Going deeper, I opened the small drawers at the top of my dresser where I put things for safe keeping, things that feel dear and yet without common use. There, I encountered harder-to-parse objects. The stocking cap my father wore in his final days and his hospital wristband. A single red leather shoe my daughter wore as a baby. An entire ponytail of my own 30-something year old long blonde hair cascaded from an envelope. I found teeth in a tiny manila packet, and in a tooth-shaped container, and finally in a ring box – a mingling of my children’s teeth and my own. There may have even been baby teeth from our dog Hannah. And then at the very back of the drawer, in a velvet pouch, the crunchy, soft remains of my father. Just a handful – most of his ashes were buried in the cemetery or thrown into the ocean off of Clogher Beach in Ireland.
My husband has been reading a book on de-cluttering in which the author encourages you to hold an object and ask, “Does this give me joy.” These human relics are not joyful – in fact, they are a bit melancholic. But they whisper of joy just as a seashell whispers of the ocean – of memories so sweet they sting.

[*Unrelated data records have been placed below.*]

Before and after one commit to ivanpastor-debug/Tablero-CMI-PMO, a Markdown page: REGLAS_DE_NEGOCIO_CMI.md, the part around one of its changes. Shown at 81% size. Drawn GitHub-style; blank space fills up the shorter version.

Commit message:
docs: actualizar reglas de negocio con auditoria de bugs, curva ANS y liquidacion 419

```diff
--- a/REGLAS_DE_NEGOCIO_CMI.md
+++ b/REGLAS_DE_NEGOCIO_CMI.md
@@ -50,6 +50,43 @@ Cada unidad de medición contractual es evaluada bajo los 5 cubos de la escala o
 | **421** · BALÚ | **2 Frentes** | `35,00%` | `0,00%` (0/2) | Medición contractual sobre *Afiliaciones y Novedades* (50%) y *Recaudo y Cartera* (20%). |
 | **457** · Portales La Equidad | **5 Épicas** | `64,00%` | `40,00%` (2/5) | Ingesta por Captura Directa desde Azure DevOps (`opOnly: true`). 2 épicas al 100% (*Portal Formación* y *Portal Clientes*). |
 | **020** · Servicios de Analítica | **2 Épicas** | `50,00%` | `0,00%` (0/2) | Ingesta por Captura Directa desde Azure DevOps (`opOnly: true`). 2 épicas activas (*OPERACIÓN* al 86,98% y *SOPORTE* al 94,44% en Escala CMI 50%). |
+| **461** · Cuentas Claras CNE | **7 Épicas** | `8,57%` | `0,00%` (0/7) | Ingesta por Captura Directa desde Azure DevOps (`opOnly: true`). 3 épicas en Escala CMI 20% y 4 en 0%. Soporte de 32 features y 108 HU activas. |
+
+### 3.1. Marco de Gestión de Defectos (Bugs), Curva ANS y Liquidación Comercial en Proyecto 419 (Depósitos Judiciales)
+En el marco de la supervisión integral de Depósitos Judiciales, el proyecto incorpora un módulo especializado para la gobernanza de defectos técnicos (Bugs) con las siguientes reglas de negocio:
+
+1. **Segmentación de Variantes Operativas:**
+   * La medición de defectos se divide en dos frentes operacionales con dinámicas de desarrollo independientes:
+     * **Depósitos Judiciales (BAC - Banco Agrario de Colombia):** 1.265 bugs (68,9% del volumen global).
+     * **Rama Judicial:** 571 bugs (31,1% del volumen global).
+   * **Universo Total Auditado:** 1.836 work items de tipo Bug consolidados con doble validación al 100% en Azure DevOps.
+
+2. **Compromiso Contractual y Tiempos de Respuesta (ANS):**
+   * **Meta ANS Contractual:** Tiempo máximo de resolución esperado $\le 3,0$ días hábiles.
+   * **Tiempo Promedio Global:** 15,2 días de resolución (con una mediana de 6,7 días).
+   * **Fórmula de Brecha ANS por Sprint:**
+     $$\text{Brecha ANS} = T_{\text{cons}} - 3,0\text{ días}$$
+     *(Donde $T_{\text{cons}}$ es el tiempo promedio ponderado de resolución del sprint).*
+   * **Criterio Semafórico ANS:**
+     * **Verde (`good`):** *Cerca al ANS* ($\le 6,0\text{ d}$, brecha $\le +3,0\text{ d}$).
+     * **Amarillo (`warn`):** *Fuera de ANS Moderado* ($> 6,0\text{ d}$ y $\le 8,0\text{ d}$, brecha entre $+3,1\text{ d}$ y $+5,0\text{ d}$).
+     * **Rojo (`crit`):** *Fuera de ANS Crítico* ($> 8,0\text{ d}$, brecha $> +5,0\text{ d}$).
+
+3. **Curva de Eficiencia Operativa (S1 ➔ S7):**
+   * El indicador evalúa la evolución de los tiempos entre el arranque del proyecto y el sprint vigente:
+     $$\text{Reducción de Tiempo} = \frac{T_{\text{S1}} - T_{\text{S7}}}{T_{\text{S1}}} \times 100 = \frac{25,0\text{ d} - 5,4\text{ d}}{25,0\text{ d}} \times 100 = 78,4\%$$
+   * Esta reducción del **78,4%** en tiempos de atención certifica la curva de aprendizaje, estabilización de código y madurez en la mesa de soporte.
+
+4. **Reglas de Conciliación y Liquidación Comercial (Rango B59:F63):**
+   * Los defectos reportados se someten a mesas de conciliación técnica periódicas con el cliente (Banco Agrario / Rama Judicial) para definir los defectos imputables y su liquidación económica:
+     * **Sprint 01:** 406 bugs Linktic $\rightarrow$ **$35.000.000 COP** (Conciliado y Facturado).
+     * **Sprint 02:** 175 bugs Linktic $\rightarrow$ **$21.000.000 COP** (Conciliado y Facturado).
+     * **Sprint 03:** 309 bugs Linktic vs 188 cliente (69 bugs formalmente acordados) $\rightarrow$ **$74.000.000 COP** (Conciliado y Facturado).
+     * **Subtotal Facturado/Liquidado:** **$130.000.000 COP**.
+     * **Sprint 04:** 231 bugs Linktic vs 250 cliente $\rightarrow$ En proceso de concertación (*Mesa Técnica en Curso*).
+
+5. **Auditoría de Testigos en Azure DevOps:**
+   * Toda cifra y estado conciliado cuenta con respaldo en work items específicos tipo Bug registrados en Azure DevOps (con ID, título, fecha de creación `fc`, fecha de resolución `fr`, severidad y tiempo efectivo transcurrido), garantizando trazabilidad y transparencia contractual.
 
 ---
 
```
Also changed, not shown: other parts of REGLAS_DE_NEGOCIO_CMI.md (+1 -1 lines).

These are the objects we save not because we’ll ever use them again – the ashes will not reshape into my father, the teeth will never take another bite. Rather, we hold them as reminders of our mortality. This will pass, they whisper to us. You will be dust. Your teeth will rest in a dusty box with lost buttons and single earrings. And that’s okay. Difficult, indeed, but okay.